UCLA Writing Programs, which handles the teaching of composition at that university, established a committee last year that studied the amount of writing students were doing in their core "general education" courses. In its report, the committee summarized the consensus of those who have thought seriously about the role of writing in education: "Unless we deliberately integrate writing practice into the curriculum at an early stage and consider writing as inseparable from cognitive processes generally--from thinking itself--we fail to adequately educate our students."
'Fruitless for Everyone'
How, then, are our colleges and universities doing in terms of this basic responsibility? Most of them are, to borrow the language of the committee, failing to educate their students adequately. The picture at UCLA is summarized in the report: "Those teaching upper-division courses complain that their students can't write, can't adequately develop, contextualize and interrelate concepts on paper and therefore, given the existing constraints on their time, faculty members often conclude that assigning papers is fruitless for everyone. Thus it is not surprising to hear graduating seniors say they never had to write an essay after English 3." English 3 is the basic composition course.
UCLA is not unusual in this respect. UC Berkeley conducted a survey in 1984 which revealed that only about 25% of their undergraduate courses required "a substantial amount of writing or rewriting" (5,000 words for the quarter was considered substantial). Barbara Davis, director of the Office of Educational Development at Berkeley, reports that "there has been a longstanding concern about the quality of writing on the campus."

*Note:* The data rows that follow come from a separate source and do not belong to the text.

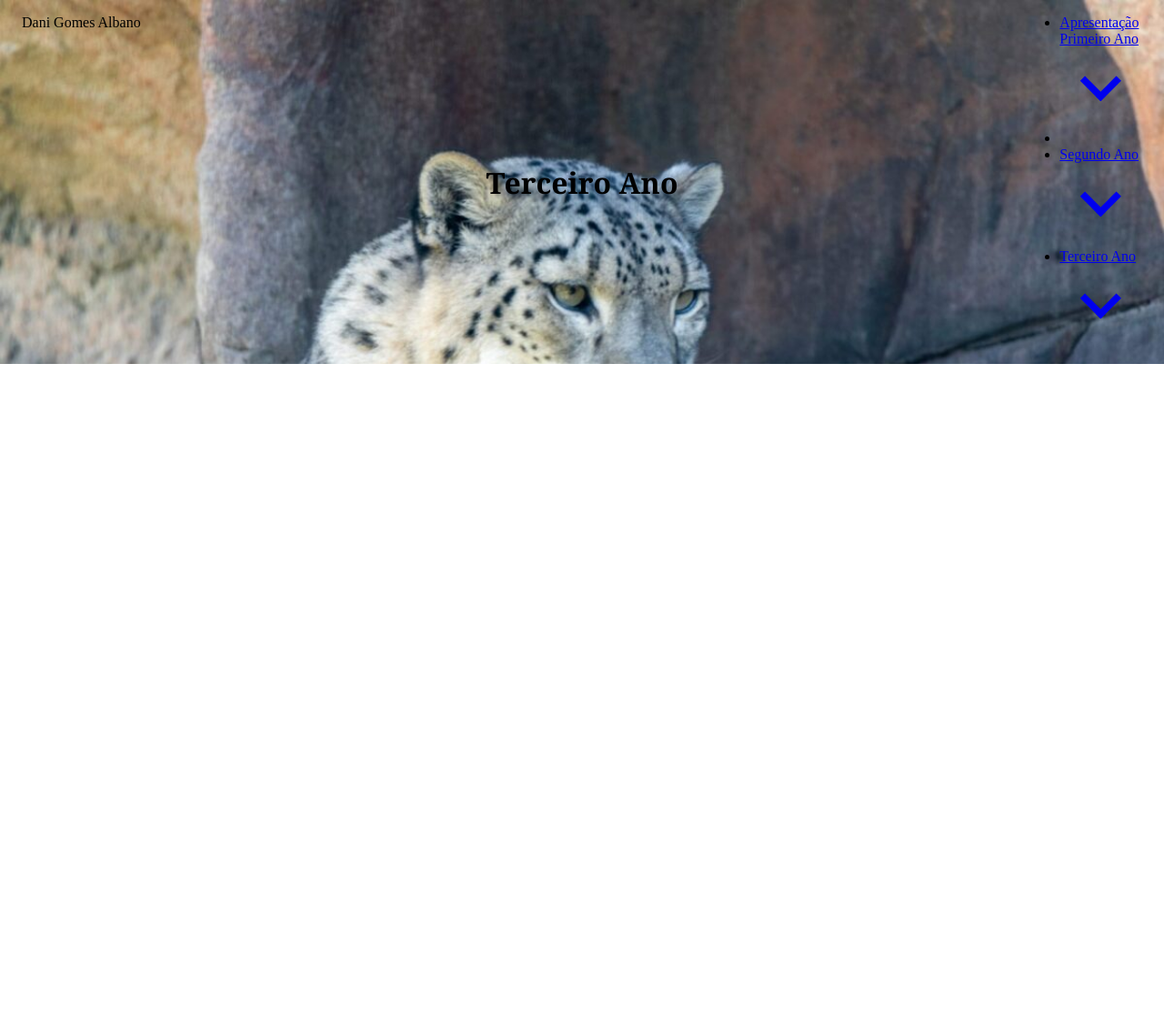
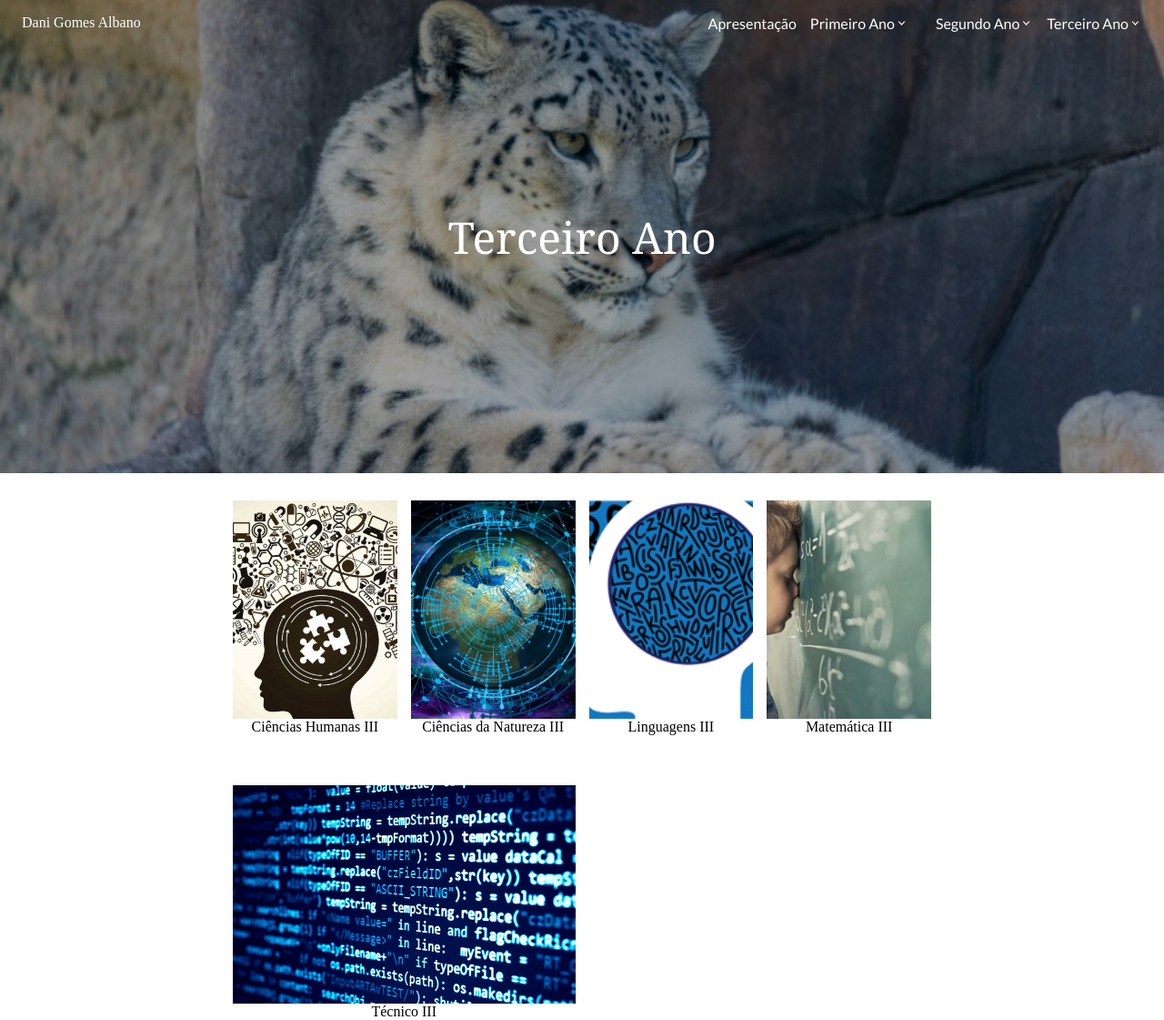
Before and after one commit to DanGomes42/Portfolio, a plain HTML site: page index.html in a window 1280 px wide. Shown: the whole page at 91% size. Before the commit the page ends 800 px from the top, so only its background shows below. Drawn offline with Linux system fonts and the light colour scheme.

Commit message:
Terminar portfolio :)

```diff
--- a/index.html
+++ b/index.html
@@ -13,7 +13,7 @@
             <span>Dani Gomes Albano</span>
         </div>
 
-        <div>
+        <div class="navegacao">
             <ul>
                 <li>
                     <a href="#">
@@ -52,15 +52,30 @@
     </header>
     <main>
         <section>
-            <div>
-
+            <div class="card">
+                <div id="chu" class="image"></div>
+                <p>Ciências Humanas III</p>
+            </div>
+            <div class="card">
+                <div id="cna" class="image"></div>
+                <p>Ciências da Natureza III</p>
+            </div>
+            <div class="card">
+                <div id="Lin" class="image"></div>
+                <p>Linguagens III</p>
+            </div>
+            <div class="card">
+                <div id="mat" class="image"></div>
+                <p>Matemática III</p>
+            </div>
+            <div class="card maior">
+                <div id="tec" class="image"></div>
+                <p>Técnico III</p>
             </div>
         </section>
     </main>
     <footer>
 
     </footer>
-
 </body>
-
 </html>
--- a/style.css
+++ b/style.css
@@ -1,3 +1,5 @@
+@import url('https://fonts.googleapis.com/css2?family=Lato:ital,wght@0,100;0,300;0,400;0,700;0,900;1,100;1,300;1,400;1,700;1,900&display=swap');
+
 * {
     margin: 0;
     padding: 0;
@@ -8,12 +10,32 @@ header {
     background-image: url("./images/gato.jpg");
     background-repeat: no-repeat;
     background-size: cover;
+    background-position: center;
     width: 100%;
-    height: 400px;
+    height: 520px;
     display: flex;
     justify-content: center;
     align-items: center;
     font-family: Georgia, arial;
+    color: white;
+    position: relative;
+}
+
+header h1 {
+    z-index: 200;
+    font-size: 48px;
+    font-weight: 500;
+}
+
+header::after{
+    position: absolute;
+    top: 0;
+    bottom: 0;
+    left: 0;
+    right: 0;
+    content: "";
+    background-color: rgba(0, 0, 0, 0.384);
+    z-index: 100;
 }
 
 nav {
@@ -27,4 +49,81 @@ nav {
     display: flex;
     justify-content: space-between;
     padding: 16px 24px;
+    z-index: 1000;
+    color: #fff;
+
 }
+
+.navegacao ul{
+    display: flex;
+    list-style: none;
+    gap: 15px;
+    font-family: "Lato", sans-serif;
+
+}
+
+
+.navegacao a{
+    color: white;
+    text-decoration: none;
+    display: flex;
+    width: fit-content;
+    align-items: center;
+    font-size: 16px;
+    font-weight: 500;
+}
+
+.navegacao a svg{
+    fill: white;
+    width: 15px;
+    height: 15px;
+}
+
+section{
+    width: 60%;
+    margin: 0 auto;
+    display: grid;
+    grid-template-columns: repeat(4,1fr);
+gap: 15px;
+margin-top: 30px;
+
+}
+
+.card{
+    width: 100%;
+    text-align: center;
+}
+
+.card .image{
+    background-position: center;
+    background-size: cover;
+    background-repeat: no-repeat;
+
+    width: 100%;
+    height: 240px;
+}
+
+#chu {
+    background-image: url("./images/chu.jpg");
+}
+
+#cna {
+    background-image: url("./images/cna.jpg");
+}
+
+#lin {
+    background-image: url("./images/linguagens.png");
+}
+
+#mat {
+    background-image: url("./images/matematica.jpg");
+}
+
+#tec {
+    background-image: url("./images/tecnico\ 1.png");
+}
+
+.maior {
+    margin-top: 40px;
+    grid-column: 1 / span 2;
+}
```
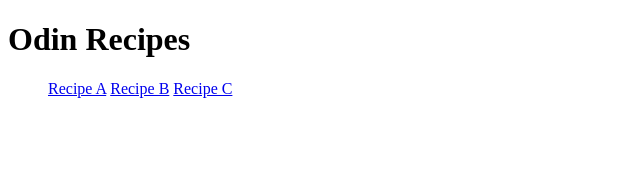
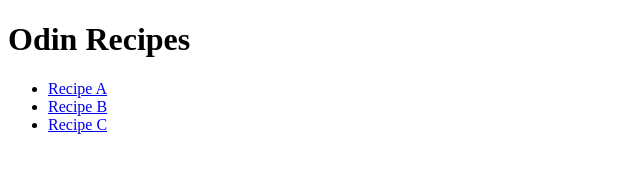
Before and after one commit to niclbw/odin-recipes, a plain HTML site: page index.html in a window 1280 px wide. Shown: the whole page, without its empty margins (0-640 px from the left). Drawn offline with Linux system fonts and the light colour scheme.

Commit message:
Fix index.html list of links
Fixed code for creation of unordered list for links

```diff
--- a/index.html
+++ b/index.html
@@ -8,10 +8,10 @@
     <body>
         <h1>Odin Recipes</h1>
         <ul>
-            <a href="recipes/recipeA.html">Recipe A</a>
-            <a href="recipes/recipeB.html">Recipe B</a>
-            <a href="recipes/recipeC.html">Recipe C</a>
-        </ol>
+            <li><a href="recipes/recipeA.html">Recipe A</a></li>
+            <li><a href="recipes/recipeB.html">Recipe B</a></li>
+            <li><a href="recipes/recipeC.html">Recipe C</a></li>
+        </ul>
 
     </body>
 </html>
```
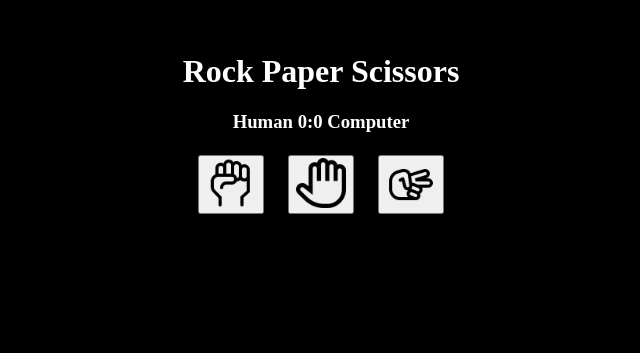
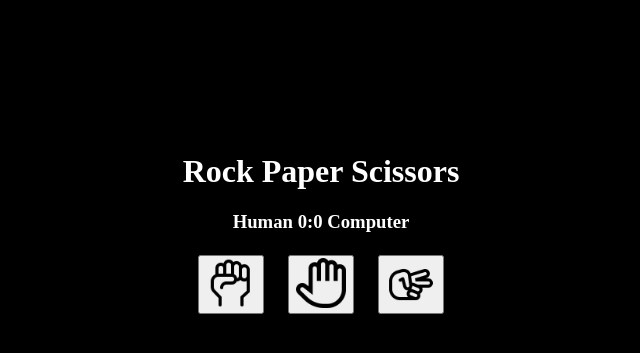
Before and after one commit to Bartek0909/RockPaperScissors, a plain HTML site: page rock-paper-scissors.html in a window 1280 px wide. Shown: the part 147-500 px from the top of the page, without its empty margins (319-959 px from the left). Drawn offline with Linux system fonts and the light colour scheme.

Commit message:
Increase the margin of the page.

```diff
--- a/styles.css
+++ b/styles.css
@@ -1,6 +1,6 @@
 body {
     width: 800px;
-    margin: 200px auto 0px;
+    margin: 300px auto 0px;
     text-align: center;
     background-color: black;
     color: white;
```
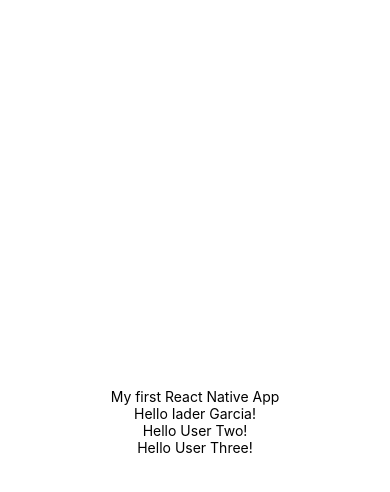
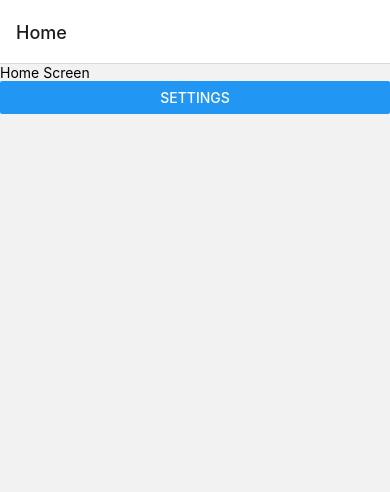
Before and after one commit to iaderegg/MyFirstReactNativeApp, a React Native app: screen /Home in a window 390 px wide. Shown: the top 492 px of the page. Built offline with nearby package versions, Linux system fonts and the light colour scheme.

Commit message:
Button navigation

```diff
--- a/App.js
+++ b/App.js
@@ -1,14 +1,12 @@
-import { StyleSheet, Text, View } from 'react-native';
-import Greet from './src/components/Greet';
+import { StyleSheet } from "react-native";
+import { NavigationContainer } from '@react-navigation/native';
+import NavigationStack from './src/navigation/NavigationStack';
 
 export default function App() {
   return (
-    <View style={styles.container}>
-      <Text>My first React Native App</Text>
-      <Greet firstname="Iader" lastname="Garcia" />
-      <Greet firstname="User" lastname="Two" />
-      <Greet firstname="User" lastname="Three" />
-    </View>
+    <NavigationContainer style={styles.container}>
+      <NavigationStack />
+    </NavigationContainer>
   );
 }
 
--- /dev/null
+++ b/src/navigation/NavigationStack.js
@@ -0,0 +1,15 @@
+import React from 'react';
+import { createNativeStackNavigator } from '@react-navigation/native-stack';
+import HomeScreen from '../screens/HomeScreen';
+import SettingsScreen from '../screens/SettingsScreen';
+
+const Stack = createNativeStackNavigator();
+
+export default function NavigationStack() {
+  return (
+    <Stack.Navigator>
+      <Stack.Screen name="Home" component={HomeScreen} />
+      <Stack.Screen name="Settings" component={SettingsScreen} />
+    </Stack.Navigator>
+  );
+};
--- /dev/null
+++ b/src/screens/HomeScreen.js
@@ -0,0 +1,15 @@
+import { Button, View, Text } from "react-native";
+
+export default function HomeScreen({ navigation }) {
+
+  const goToSettings = () => {
+    navigation.navigate("Settings");
+  }
+
+  return (
+    <View>
+      <Text>Home Screen</Text>
+      <Button title="Settings" onPress={goToSettings} />
+    </View>
+  );
+}
--- /dev/null
+++ b/src/screens/SettingsScreen.js
@@ -0,0 +1,16 @@
+import { Button, Text, View } from 'react-native';
+import React from 'react';
+
+export default function SettingsScreen({ navigation }) {
+
+  const goToPage = (pageName) => {
+    navigation.navigate(pageName);
+  };
+
+  return (
+    <View>
+      <Text>SettingsScreen</Text>
+      <Button title="Home" onPress={() => goToPage("Home")} />
+    </View>
+  )
+}
```
Also changed, not shown: package.json (+5 -2 lines), 1 other file (tests, documents, lock files or other folders).
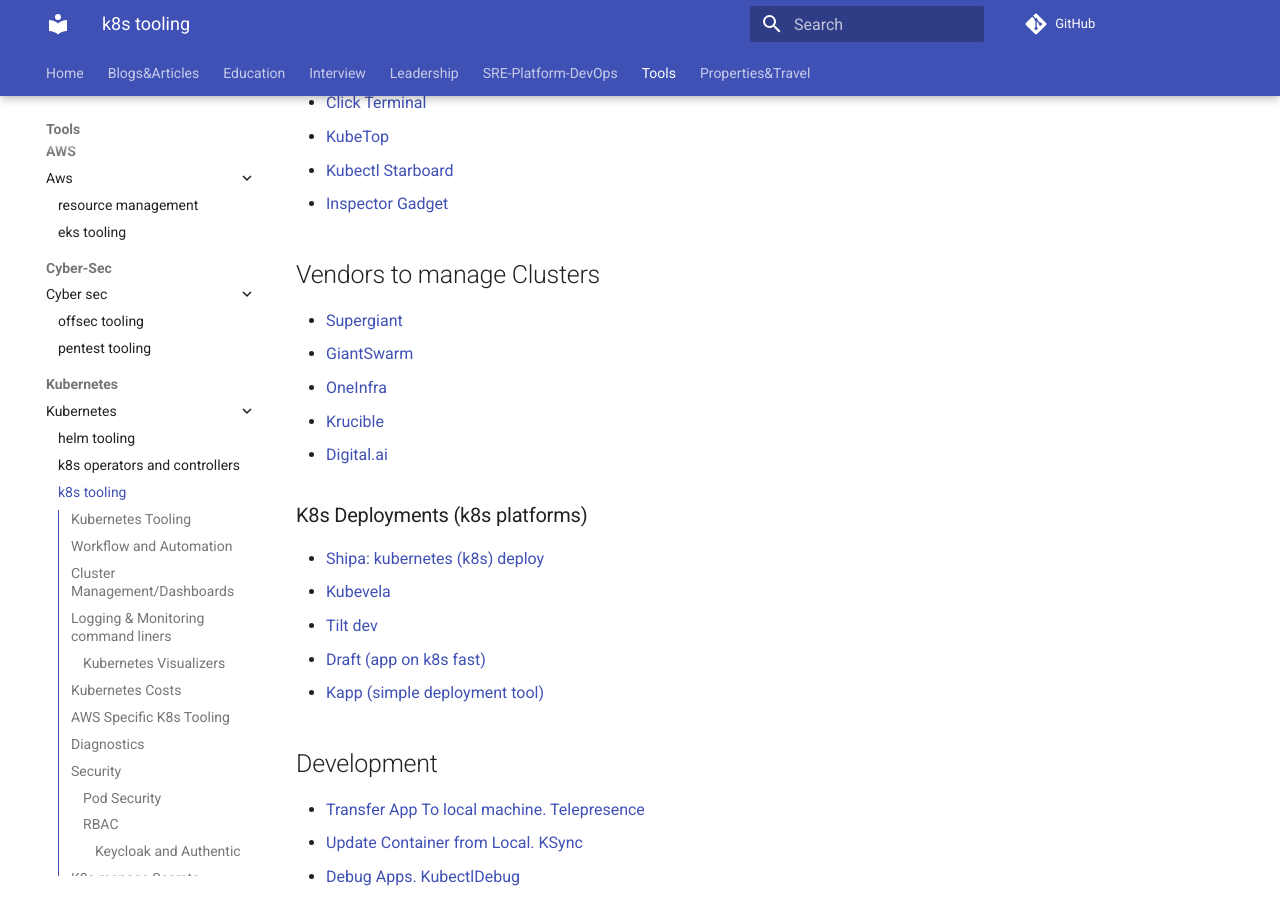
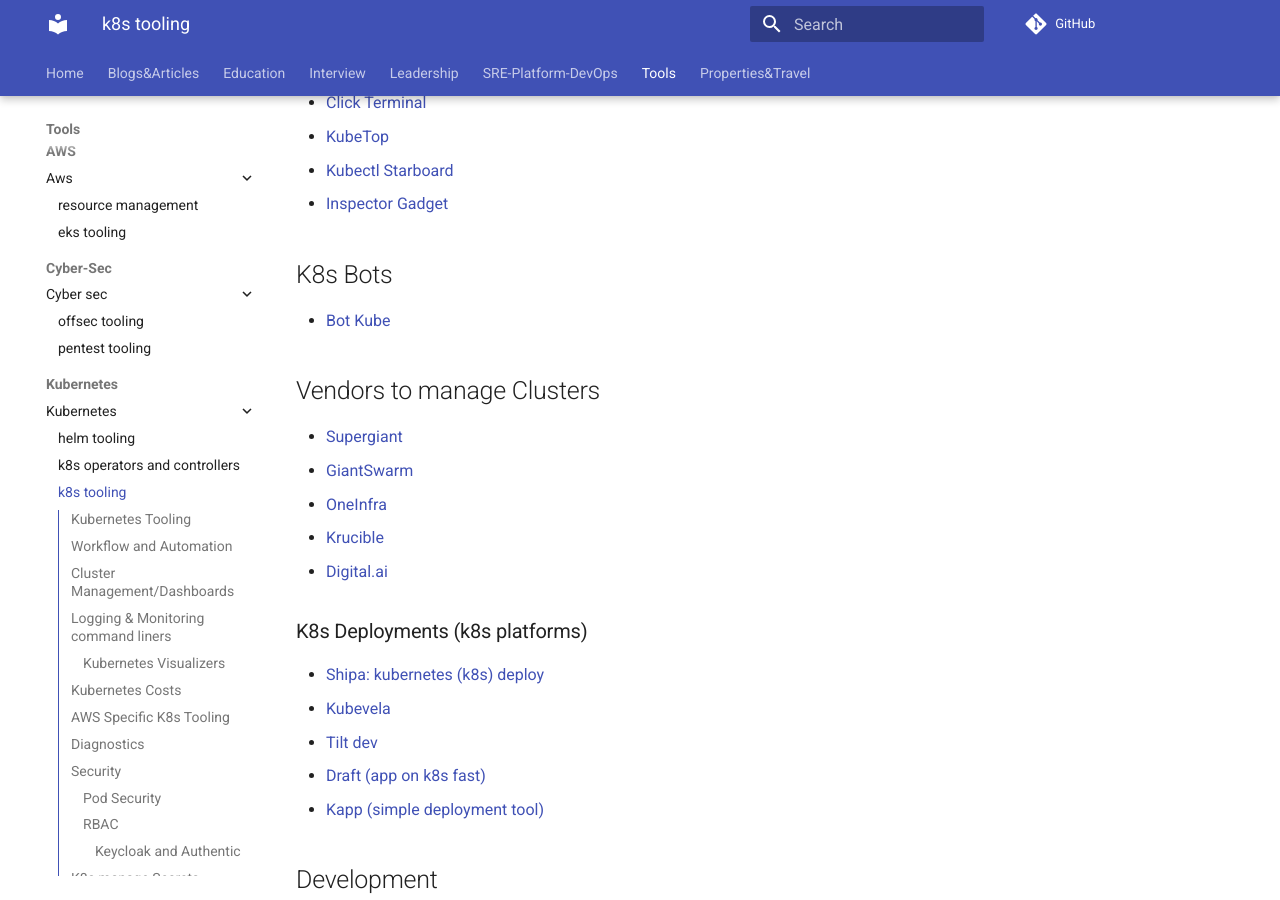
Before and after one commit to ivankatliarchuk/knowledge-base, an MkDocs documentation site: the page built from docs/tools/kubernetes/k8s.md, in a window 1280 px wide and 900 px high, scrolled down 3654 px. Built offline with MkDocs 1.6.1 and Material for MkDocs 9.7.7, drawn with Linux system fonts in a browser that asks for light colours; comment, search, counter and statistics services are not loaded.

Commit message:
k8s bot
Signed-off-by: ivan katliarchuk <ivan.katliarchuk@gmail.com>

```diff
--- a/docs/tools/kubernetes/k8s.md
+++ b/docs/tools/kubernetes/k8s.md
@@ -126,6 +126,10 @@
 - [Kubectl Starboard](https://github.com/aquasecurity/starboard#starboard-cli)
 - [Inspector Gadget](https://github.com/kinvolk/inspektor-gadget/)
 
+## K8s Bots
+
+- [Bot Kube](https://github.com/kubeshop/botkube)
+
 ## Vendors to manage Clusters
 
 - [Supergiant](https://supergiant.io/toolkit/)
```
Also changed, not shown: docs/tools/kubernetes/index.md (line endings or trailing spaces).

Betty Cain and Charles Cooper of UC San Diego have studied the amount and kind of writing done by undergraduate students at UCSD's Third College. Instead of asking instructors how much writing was assigned, they had students keep detailed logs of the writing they did. They studied a group of freshmen in 1981-82 and sophomores in 1983-84. They found that in both years more than half of the instructors assigned no writing. Of those who did, only a small proportion assigned extended essays and "only four research reports were assigned in 122 classes."
The authors conclude that these results "suggest a limited, if not impoverished, academic writing experience for most . . . sophomores."
The writing crisis pervades our system of higher education. Susan Obler, who teaches English at Rio Hondo College in Whittier, recently completed her Ph.D. dissertation, reporting the results of her study of writing in community colleges. She surveyed 304 faculty members at four community colleges in California and conducted extensive follow-up interviews with 20 randomly chosen respondents.
'Not a Mode of Learning'
She concluded that at those colleges she studied "writing was not a mode of learning, a vehicle for interacting with facts and concepts or a way of discovering meaning; in short, writing was not a basic skill. To some extent, writing was considered a frill like a field trip: something special, a nice thing to have, but not something the system can really afford on a regular basis. What this situation may be communicating to students is that in the college enterprise, writing is not very important."
That's the bad news. The good news is that those who have done the research I've cited here, and many others, are working to correct this conspicuous failure of our colleges and universities.